WHAT THE EXERCISE ASKS ▸
Ignoring the pictures, repeat every entry below exactly as it appears.

******

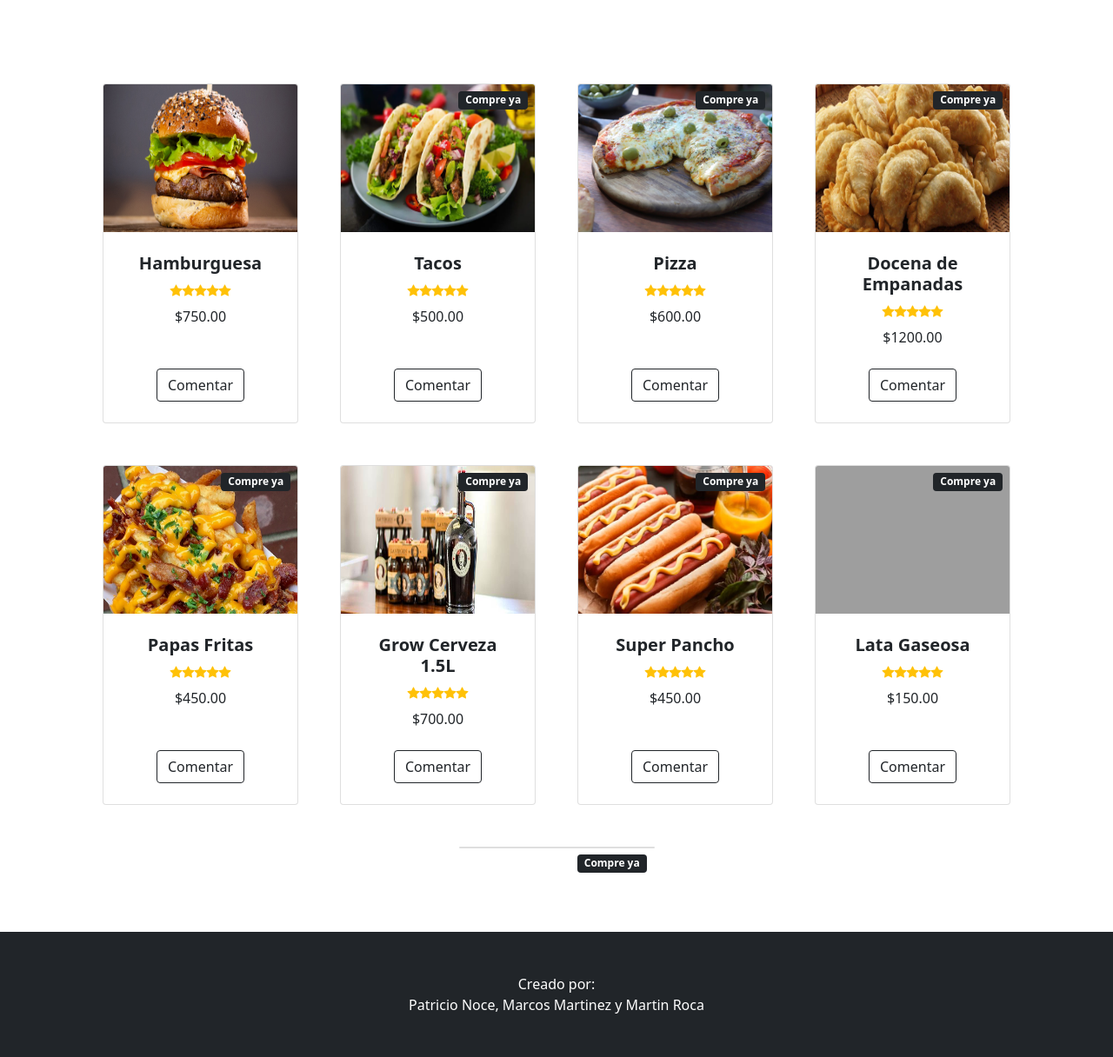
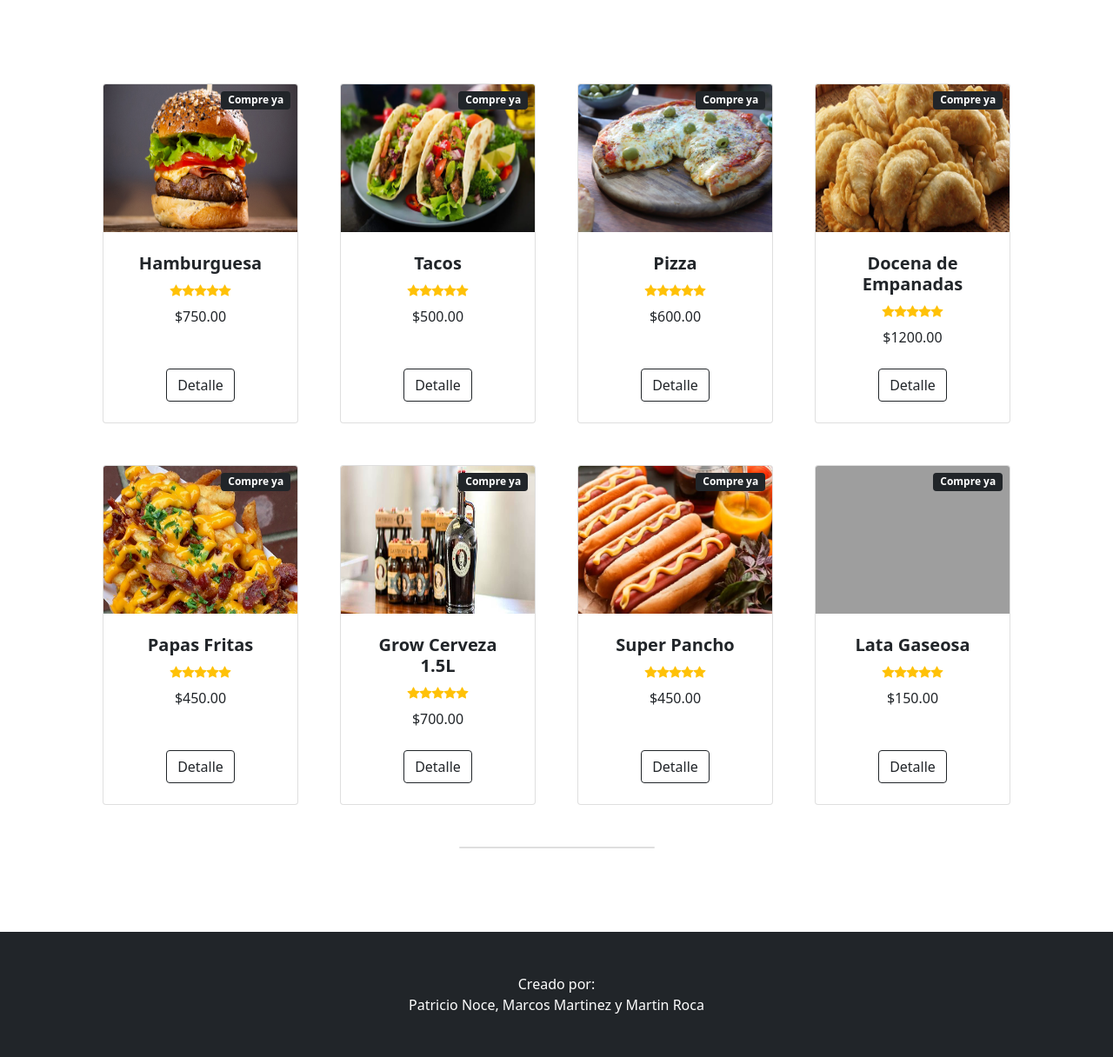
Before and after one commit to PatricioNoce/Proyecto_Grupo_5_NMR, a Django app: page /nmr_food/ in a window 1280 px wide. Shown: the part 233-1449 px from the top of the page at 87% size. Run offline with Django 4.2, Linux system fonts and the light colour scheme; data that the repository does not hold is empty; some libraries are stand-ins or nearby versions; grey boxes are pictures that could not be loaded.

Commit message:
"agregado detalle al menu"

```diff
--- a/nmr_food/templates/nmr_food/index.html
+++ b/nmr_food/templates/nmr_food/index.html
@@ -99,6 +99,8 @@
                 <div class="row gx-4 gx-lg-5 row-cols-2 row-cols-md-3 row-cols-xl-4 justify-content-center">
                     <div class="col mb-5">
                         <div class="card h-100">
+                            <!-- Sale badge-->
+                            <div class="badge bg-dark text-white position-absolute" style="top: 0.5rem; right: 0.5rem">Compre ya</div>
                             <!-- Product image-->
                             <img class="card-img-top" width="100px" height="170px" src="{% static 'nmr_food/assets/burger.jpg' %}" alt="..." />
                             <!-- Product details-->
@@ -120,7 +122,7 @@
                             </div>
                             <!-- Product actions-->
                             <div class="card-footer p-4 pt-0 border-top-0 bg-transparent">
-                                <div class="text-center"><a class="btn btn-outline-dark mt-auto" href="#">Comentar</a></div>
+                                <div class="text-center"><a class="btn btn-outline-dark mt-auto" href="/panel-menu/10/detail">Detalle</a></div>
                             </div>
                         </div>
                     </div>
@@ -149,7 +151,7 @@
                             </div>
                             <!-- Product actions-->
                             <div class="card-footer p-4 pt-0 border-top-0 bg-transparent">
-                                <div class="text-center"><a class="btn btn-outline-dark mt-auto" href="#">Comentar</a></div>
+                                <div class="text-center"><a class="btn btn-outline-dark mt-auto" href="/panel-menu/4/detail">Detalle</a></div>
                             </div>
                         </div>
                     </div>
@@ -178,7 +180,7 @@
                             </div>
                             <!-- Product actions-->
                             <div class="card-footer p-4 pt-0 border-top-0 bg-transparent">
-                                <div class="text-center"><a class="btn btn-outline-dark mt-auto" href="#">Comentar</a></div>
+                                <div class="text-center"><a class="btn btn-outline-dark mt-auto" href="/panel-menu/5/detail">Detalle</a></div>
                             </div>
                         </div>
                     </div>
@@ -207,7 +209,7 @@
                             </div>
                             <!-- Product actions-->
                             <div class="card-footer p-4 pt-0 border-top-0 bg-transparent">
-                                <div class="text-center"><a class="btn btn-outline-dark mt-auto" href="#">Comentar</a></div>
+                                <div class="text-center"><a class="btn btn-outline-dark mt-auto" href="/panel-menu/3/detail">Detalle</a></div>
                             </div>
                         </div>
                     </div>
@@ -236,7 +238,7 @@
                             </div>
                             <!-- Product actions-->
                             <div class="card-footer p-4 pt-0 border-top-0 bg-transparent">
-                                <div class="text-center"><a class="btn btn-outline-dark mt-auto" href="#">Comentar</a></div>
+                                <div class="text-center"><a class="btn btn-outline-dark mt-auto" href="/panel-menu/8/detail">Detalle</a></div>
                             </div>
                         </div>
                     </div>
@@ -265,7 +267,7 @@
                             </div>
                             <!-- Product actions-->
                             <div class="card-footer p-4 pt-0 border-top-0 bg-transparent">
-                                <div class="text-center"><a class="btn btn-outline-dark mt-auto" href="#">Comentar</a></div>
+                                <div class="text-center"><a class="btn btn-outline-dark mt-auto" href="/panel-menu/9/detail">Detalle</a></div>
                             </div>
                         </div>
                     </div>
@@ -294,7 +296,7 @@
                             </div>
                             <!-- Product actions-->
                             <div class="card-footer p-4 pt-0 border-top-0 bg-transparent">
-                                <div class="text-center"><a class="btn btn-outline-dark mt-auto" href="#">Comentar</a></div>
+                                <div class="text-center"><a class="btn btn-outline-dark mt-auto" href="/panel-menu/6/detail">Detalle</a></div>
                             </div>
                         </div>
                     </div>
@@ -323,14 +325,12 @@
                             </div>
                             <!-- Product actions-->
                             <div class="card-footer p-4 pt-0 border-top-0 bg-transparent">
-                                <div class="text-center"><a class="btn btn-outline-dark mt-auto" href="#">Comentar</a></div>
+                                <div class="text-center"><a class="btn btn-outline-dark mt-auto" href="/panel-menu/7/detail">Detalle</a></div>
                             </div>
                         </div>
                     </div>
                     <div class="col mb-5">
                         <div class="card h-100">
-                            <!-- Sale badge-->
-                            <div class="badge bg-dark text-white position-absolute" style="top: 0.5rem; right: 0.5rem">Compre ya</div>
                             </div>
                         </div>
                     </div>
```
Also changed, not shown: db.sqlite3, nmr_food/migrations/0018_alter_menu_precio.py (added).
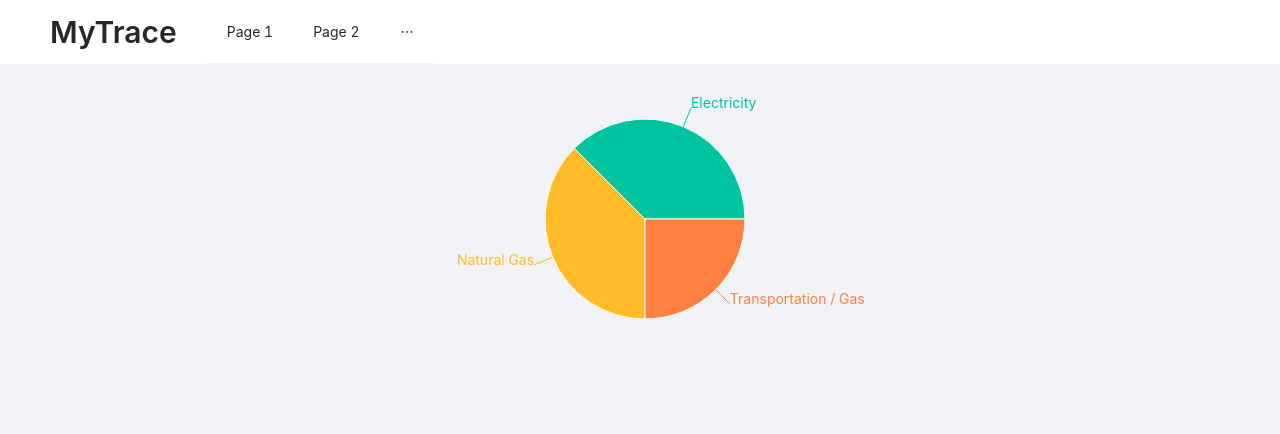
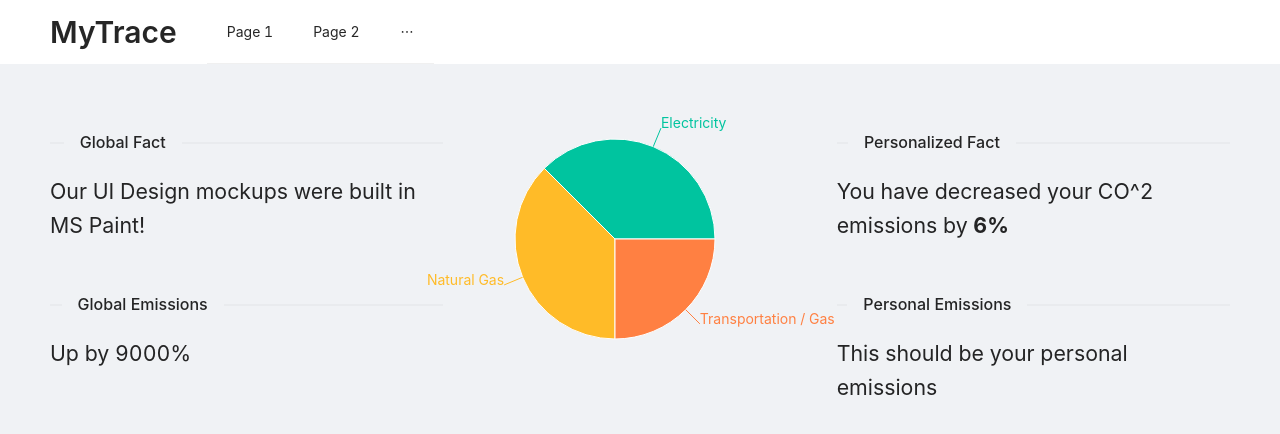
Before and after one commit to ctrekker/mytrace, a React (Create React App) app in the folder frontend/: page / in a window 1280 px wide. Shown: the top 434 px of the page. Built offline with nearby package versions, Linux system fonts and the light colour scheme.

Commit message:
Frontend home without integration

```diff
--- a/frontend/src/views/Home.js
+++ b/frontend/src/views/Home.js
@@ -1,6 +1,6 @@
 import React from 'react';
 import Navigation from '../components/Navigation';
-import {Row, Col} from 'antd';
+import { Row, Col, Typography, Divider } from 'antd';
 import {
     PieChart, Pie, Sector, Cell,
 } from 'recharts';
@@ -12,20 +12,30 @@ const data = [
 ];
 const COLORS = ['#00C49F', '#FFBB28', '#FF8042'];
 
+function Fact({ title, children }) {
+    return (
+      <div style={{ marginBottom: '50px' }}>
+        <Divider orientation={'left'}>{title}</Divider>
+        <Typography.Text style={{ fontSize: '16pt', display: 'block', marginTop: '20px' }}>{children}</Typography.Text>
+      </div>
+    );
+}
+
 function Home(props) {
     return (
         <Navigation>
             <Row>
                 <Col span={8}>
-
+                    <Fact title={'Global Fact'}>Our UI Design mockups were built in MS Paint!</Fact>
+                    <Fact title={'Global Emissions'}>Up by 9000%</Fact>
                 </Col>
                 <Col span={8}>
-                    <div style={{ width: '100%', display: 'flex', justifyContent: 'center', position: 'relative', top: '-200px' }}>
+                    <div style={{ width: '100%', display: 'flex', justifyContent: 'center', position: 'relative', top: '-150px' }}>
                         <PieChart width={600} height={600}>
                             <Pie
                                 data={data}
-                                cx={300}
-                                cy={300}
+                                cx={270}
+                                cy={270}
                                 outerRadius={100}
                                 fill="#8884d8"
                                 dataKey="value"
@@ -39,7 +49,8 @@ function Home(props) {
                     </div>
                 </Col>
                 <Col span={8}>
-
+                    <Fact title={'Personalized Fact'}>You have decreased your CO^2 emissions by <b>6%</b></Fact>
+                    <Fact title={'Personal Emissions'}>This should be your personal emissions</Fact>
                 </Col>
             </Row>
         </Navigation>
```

******

EXERCISE RESULT ▸
Before and after one commit to PatricioNoce/Proyecto_Grupo_5_NMR, a Django app: page /nmr_food/ in a window 1280 px wide. Shown: the part 233-1449 px from the top of the page at 87% size. Run offline with Django 4.2, Linux system fonts and the light colour scheme; data that the repository does not hold is empty; some libraries are stand-ins or nearby versions; grey boxes are pictures that could not be loaded.

Commit message:
"agregado detalle al menu"

```diff
--- a/nmr_food/templates/nmr_food/index.html
+++ b/nmr_food/templates/nmr_food/index.html
@@ -99,6 +99,8 @@
                 <div class="row gx-4 gx-lg-5 row-cols-2 row-cols-md-3 row-cols-xl-4 justify-content-center">
                     <div class="col mb-5">
                         <div class="card h-100">
+                            <!-- Sale badge-->
+                            <div class="badge bg-dark text-white position-absolute" style="top: 0.5rem; right: 0.5rem">Compre ya</div>
                             <!-- Product image-->
                             <img class="card-img-top" width="100px" height="170px" src="{% static 'nmr_food/assets/burger.jpg' %}" alt="..." />
                             <!-- Product details-->
@@ -120,7 +122,7 @@
                             </div>
                             <!-- Product actions-->
                             <div class="card-footer p-4 pt-0 border-top-0 bg-transparent">
-                                <div class="text-center"><a class="btn btn-outline-dark mt-auto" href="#">Comentar</a></div>
+                                <div class="text-center"><a class="btn btn-outline-dark mt-auto" href="/panel-menu/10/detail">Detalle</a></div>
                             </div>
                         </div>
                     </div>
@@ -149,7 +151,7 @@
                             </div>
                             <!-- Product actions-->
                             <div class="card-footer p-4 pt-0 border-top-0 bg-transparent">
-                                <div class="text-center"><a class="btn btn-outline-dark mt-auto" href="#">Comentar</a></div>
+                                <div class="text-center"><a class="btn btn-outline-dark mt-auto" href="/panel-menu/4/detail">Detalle</a></div>
                             </div>
                         </div>
                     </div>
@@ -178,7 +180,7 @@
                             </div>
                             <!-- Product actions-->
                             <div class="card-footer p-4 pt-0 border-top-0 bg-transparent">
-                                <div class="text-center"><a class="btn btn-outline-dark mt-auto" href="#">Comentar</a></div>
+                                <div class="text-center"><a class="btn btn-outline-dark mt-auto" href="/panel-menu/5/detail">Detalle</a></div>
                             </div>
                         </div>
                     </div>
@@ -207,7 +209,7 @@
                             </div>
                             <!-- Product actions-->
                             <div class="card-footer p-4 pt-0 border-top-0 bg-transparent">
-                                <div class="text-center"><a class="btn btn-outline-dark mt-auto" href="#">Comentar</a></div>
+                                <div class="text-center"><a class="btn btn-outline-dark mt-auto" href="/panel-menu/3/detail">Detalle</a></div>
                             </div>
                         </div>
                     </div>
@@ -236,7 +238,7 @@
                             </div>
                             <!-- Product actions-->
                             <div class="card-footer p-4 pt-0 border-top-0 bg-transparent">
-                                <div class="text-center"><a class="btn btn-outline-dark mt-auto" href="#">Comentar</a></div>
+                                <div class="text-center"><a class="btn btn-outline-dark mt-auto" href="/panel-menu/8/detail">Detalle</a></div>
                             </div>
                         </div>
                     </div>
@@ -265,7 +267,7 @@
                             </div>
                             <!-- Product actions-->
                             <div class="card-footer p-4 pt-0 border-top-0 bg-transparent">
-                                <div class="text-center"><a class="btn btn-outline-dark mt-auto" href="#">Comentar</a></div>
+                                <div class="text-center"><a class="btn btn-outline-dark mt-auto" href="/panel-menu/9/detail">Detalle</a></div>
                             </div>
                         </div>
                     </div>
@@ -294,7 +296,7 @@
                             </div>
                             <!-- Product actions-->
                             <div class="card-footer p-4 pt-0 border-top-0 bg-transparent">
-                                <div class="text-center"><a class="btn btn-outline-dark mt-auto" href="#">Comentar</a></div>
+                                <div class="text-center"><a class="btn btn-outline-dark mt-auto" href="/panel-menu/6/detail">Detalle</a></div>
                             </div>
                         </div>
                     </div>
@@ -323,14 +325,12 @@
                             </div>
                             <!-- Product actions-->
                             <div class="card-footer p-4 pt-0 border-top-0 bg-transparent">
-                                <div class="text-center"><a class="btn btn-outline-dark mt-auto" href="#">Comentar</a></div>
+                                <div class="text-center"><a class="btn btn-outline-dark mt-auto" href="/panel-menu/7/detail">Detalle</a></div>
                             </div>
                         </div>
                     </div>
                     <div class="col mb-5">
                         <div class="card h-100">
-                            <!-- Sale badge-->
-                            <div class="badge bg-dark text-white position-absolute" style="top: 0.5rem; right: 0.5rem">Compre ya</div>
                             </div>
                         </div>
                     </div>
```
Also changed, not shown: db.sqlite3, nmr_food/migrations/0018_alter_menu_precio.py (added).
Before and after one commit to ctrekker/mytrace, a React (Create React App) app in the folder frontend/: page / in a window 1280 px wide. Shown: the top 434 px of the page. Built offline with nearby package versions, Linux system fonts and the light colour scheme.

Commit message:
Frontend home without integration

```diff
--- a/frontend/src/views/Home.js
+++ b/frontend/src/views/Home.js
@@ -1,6 +1,6 @@
 import React from 'react';
 import Navigation from '../components/Navigation';
-import {Row, Col} from 'antd';
+import { Row, Col, Typography, Divider } from 'antd';
 import {
     PieChart, Pie, Sector, Cell,
 } from 'recharts';
@@ -12,20 +12,30 @@ const data = [
 ];
 const COLORS = ['#00C49F', '#FFBB28', '#FF8042'];
 
+function Fact({ title, children }) {
+    return (
+      <div style={{ marginBottom: '50px' }}>
+        <Divider orientation={'left'}>{title}</Divider>
+        <Typography.Text style={{ fontSize: '16pt', display: 'block', marginTop: '20px' }}>{children}</Typography.Text>
+      </div>
+    );
+}
+
 function Home(props) {
     return (
         <Navigation>
             <Row>
                 <Col span={8}>
-
+                    <Fact title={'Global Fact'}>Our UI Design mockups were built in MS Paint!</Fact>
+                    <Fact title={'Global Emissions'}>Up by 9000%</Fact>
                 </Col>
                 <Col span={8}>
-                    <div style={{ width: '100%', display: 'flex', justifyContent: 'center', position: 'relative', top: '-200px' }}>
+                    <div style={{ width: '100%', display: 'flex', justifyContent: 'center', position: 'relative', top: '-150px' }}>
                         <PieChart width={600} height={600}>
                             <Pie
                                 data={data}
-                                cx={300}
-                                cy={300}
+                                cx={270}
+                                cy={270}
                                 outerRadius={100}
                                 fill="#8884d8"
                                 dataKey="value"
@@ -39,7 +49,8 @@ function Home(props) {
                     </div>
                 </Col>
                 <Col span={8}>
-
+                    <Fact title={'Personalized Fact'}>You have decreased your CO^2 emissions by <b>6%</b></Fact>
+                    <Fact title={'Personal Emissions'}>This should be your personal emissions</Fact>
                 </Col>
             </Row>
         </Navigation>
```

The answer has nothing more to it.